Chazelle chooses to focus on Armstrong’s failing marriage and family instead of the
Space Race. Neil’s wife is played by Claire Foy who does a great job of playing concerned yet
supportive wife number four. You’ve seen this role played a million times by a number of women, and honestly this movie does nothing different or interesting with her character.
However, constantly throughout the film, the audience is told to care more about her and her relationship with Armstrong instead of the much more interesting Space Race going on.
Whenever NASA does something noteworthy in history, the movie immediately cuts to Foy and Gosling staring sadly at each other like its trying to remind us what the audience is truly supposed to care about.

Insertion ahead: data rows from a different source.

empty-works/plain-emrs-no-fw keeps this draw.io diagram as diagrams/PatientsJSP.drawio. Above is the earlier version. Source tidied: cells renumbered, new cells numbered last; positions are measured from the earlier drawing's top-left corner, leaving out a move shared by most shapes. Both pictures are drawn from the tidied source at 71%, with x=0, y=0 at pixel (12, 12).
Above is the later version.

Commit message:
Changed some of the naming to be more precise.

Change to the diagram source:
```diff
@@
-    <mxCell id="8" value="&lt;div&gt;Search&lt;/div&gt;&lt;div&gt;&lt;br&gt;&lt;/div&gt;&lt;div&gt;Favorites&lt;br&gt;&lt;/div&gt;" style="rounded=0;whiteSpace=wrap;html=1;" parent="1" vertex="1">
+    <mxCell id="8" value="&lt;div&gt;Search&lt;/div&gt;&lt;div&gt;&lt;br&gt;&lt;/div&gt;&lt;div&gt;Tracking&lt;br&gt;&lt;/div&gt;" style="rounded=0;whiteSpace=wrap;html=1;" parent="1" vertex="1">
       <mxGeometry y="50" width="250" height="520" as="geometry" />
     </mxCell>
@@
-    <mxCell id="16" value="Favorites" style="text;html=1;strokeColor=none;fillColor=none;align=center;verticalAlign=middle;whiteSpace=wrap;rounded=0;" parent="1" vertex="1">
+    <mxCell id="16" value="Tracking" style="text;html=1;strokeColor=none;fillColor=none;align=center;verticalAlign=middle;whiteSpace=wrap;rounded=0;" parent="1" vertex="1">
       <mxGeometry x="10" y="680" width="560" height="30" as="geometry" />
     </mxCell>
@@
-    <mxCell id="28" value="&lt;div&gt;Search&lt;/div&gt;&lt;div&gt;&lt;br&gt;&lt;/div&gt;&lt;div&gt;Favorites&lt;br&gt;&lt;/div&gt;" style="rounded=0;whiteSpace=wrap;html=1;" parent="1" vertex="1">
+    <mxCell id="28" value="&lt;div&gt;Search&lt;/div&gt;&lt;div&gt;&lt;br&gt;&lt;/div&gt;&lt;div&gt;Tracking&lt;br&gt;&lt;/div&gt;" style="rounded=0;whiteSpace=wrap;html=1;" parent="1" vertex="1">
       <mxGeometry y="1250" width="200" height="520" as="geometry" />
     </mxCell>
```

To conclude, not only did this movie make Armstrong look cold and unfeeling, but it also perpetuated the cliche that any man can be dismissive of his family and friends as long as he’s good at his job. This made the movie not only unenjoyable but also extremely dated in an era where Hollywood is finally making strides towards inclusiveness and making women more than just props. This film will be quickly forgotten and is a real disappointment considering the previous work of Chazelle.